The majesty of the northern lights is still difficult to spot in-person, since they generally only appear in extremely remote locations during the coldest part of the winter. However, it is becoming easier to make the trip for the rare chance to see the spectacle which has been inspiring people since the dawn of time. Many resorts even offer cabins or rooms with clear roofs for watching the lights while lying in bed.
The countryside may be the main draw, and what Finns are most proud of about their country, but Finland’s cities are equally beautiful and worth a visit. Helsinki is full of Art Nouveau architecture, the old towns of Rauma and Porvoo contain rare wooden buildings, and even the smaller towns have something interesting to see. History lovers can also find plenty of castles, fortresses, and historic buildings throughout Finland.
You don’t need to head all the way to Fifth Avenue or Oxford Street to find the best Christmas gifts; you can find them at the Christmas markets in Finland instead.

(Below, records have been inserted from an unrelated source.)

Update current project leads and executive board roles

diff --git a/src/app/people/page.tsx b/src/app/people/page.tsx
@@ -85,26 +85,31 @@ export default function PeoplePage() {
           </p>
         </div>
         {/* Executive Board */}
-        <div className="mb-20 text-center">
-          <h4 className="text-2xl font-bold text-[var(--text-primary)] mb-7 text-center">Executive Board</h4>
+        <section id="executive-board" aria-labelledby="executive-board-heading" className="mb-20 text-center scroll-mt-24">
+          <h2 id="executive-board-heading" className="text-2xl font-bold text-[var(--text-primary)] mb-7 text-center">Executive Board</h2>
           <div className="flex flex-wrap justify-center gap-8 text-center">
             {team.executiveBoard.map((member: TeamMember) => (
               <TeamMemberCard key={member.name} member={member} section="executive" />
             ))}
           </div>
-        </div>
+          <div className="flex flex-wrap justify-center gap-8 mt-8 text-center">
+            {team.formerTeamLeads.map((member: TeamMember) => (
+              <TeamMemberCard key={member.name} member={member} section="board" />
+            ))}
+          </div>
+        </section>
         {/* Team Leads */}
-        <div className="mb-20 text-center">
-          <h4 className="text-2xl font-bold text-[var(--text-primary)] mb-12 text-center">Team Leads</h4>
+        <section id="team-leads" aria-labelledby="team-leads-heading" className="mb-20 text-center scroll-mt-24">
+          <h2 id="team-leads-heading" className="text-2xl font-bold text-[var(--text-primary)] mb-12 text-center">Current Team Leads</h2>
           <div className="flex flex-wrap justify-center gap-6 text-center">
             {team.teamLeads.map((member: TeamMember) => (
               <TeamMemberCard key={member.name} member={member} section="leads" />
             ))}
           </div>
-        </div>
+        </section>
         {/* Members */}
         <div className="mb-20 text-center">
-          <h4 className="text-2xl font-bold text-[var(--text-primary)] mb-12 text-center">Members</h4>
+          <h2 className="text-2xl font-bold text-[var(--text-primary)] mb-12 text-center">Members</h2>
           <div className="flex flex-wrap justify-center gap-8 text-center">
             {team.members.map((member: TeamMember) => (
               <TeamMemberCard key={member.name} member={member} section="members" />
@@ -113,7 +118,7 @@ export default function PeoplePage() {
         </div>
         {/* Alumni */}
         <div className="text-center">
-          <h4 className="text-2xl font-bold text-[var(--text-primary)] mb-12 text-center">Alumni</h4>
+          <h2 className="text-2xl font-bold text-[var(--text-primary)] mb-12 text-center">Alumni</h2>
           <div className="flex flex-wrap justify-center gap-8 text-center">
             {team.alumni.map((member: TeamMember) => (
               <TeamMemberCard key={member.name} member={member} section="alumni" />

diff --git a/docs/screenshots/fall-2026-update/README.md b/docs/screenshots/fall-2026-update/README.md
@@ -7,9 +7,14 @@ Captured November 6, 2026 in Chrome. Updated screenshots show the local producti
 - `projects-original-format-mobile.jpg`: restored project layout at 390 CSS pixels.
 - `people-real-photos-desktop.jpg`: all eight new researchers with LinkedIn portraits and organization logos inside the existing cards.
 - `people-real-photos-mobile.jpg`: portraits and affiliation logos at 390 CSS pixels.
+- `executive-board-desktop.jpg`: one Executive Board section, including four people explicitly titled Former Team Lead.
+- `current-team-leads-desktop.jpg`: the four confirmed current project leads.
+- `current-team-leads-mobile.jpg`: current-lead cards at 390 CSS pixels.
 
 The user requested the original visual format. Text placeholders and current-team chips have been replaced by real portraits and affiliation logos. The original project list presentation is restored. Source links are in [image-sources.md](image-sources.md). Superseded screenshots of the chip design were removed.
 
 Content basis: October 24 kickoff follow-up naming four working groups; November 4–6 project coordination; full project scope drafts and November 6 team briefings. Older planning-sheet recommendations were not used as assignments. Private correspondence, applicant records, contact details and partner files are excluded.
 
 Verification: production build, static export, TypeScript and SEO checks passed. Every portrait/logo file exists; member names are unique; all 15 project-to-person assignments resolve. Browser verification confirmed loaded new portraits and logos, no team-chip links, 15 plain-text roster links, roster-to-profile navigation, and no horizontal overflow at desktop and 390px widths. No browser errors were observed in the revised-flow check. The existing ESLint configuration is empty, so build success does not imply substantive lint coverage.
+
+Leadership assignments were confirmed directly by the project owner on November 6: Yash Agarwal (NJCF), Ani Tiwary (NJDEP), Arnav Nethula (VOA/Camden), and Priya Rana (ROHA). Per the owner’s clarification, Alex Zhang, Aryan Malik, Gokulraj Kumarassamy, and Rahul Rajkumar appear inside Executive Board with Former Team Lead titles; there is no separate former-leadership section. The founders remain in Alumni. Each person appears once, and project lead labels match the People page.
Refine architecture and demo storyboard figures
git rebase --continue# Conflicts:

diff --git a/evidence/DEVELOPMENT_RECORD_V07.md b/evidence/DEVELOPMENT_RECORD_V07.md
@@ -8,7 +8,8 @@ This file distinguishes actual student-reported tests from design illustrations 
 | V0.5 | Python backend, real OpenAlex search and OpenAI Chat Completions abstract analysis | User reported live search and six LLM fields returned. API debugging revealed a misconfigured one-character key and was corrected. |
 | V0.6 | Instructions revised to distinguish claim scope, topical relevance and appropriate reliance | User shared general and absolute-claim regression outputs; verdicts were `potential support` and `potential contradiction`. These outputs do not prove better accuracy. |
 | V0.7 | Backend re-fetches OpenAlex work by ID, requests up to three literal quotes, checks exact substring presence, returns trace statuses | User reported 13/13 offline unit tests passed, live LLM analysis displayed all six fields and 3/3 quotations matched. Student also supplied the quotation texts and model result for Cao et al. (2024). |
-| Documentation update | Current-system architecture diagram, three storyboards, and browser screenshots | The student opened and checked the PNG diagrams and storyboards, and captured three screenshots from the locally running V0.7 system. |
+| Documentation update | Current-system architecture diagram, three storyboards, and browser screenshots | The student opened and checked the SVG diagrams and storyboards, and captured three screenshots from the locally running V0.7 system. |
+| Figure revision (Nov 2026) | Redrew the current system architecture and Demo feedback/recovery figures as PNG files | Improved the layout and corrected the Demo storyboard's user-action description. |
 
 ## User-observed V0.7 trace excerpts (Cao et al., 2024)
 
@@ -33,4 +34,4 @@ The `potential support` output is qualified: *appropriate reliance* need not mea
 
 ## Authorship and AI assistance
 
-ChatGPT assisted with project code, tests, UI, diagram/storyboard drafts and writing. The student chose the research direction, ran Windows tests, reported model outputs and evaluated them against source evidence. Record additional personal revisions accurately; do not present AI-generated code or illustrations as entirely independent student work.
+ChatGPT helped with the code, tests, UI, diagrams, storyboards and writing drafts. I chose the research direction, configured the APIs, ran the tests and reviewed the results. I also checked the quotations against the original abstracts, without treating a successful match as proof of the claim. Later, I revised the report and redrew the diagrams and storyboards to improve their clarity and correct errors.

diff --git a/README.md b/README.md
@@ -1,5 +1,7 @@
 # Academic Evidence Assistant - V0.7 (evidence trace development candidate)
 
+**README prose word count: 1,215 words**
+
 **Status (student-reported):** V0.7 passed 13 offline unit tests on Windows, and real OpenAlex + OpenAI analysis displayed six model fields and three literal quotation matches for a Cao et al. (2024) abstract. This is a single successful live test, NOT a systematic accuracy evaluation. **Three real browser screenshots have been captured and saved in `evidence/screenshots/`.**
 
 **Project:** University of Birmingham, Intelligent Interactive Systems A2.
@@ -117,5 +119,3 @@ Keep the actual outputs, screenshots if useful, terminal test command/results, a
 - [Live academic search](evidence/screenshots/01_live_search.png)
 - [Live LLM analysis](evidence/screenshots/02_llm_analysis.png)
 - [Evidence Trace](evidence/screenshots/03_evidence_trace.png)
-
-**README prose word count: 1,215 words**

Practically every town and city holds at least one market around the holidays, selling a huge number of items made by local artisans or chefs. Best of all, you can get all your Christmas shopping done in beautiful winter surroundings and warm up with a cup of gloggi (Finnish mulled wine) afterwards.
But it isn’t only Christmas time when you can find great shopping in Finland. Many are coming from abroad at other times of year to find high quality items at affordable prices. Electronics are particularly inexpensive in Finland, and its design brands are popular for their unique aesthetics. The best deals can typically be found just after Midsummer and after Christmas. Helsinki is definitely the best place in the country for a large shopping spree, as it has the widest range of shops and many high-end boutiques, particularly in the Design District. However, anywhere you go in Finland will turn up some unique and interesting souvenirs to take home.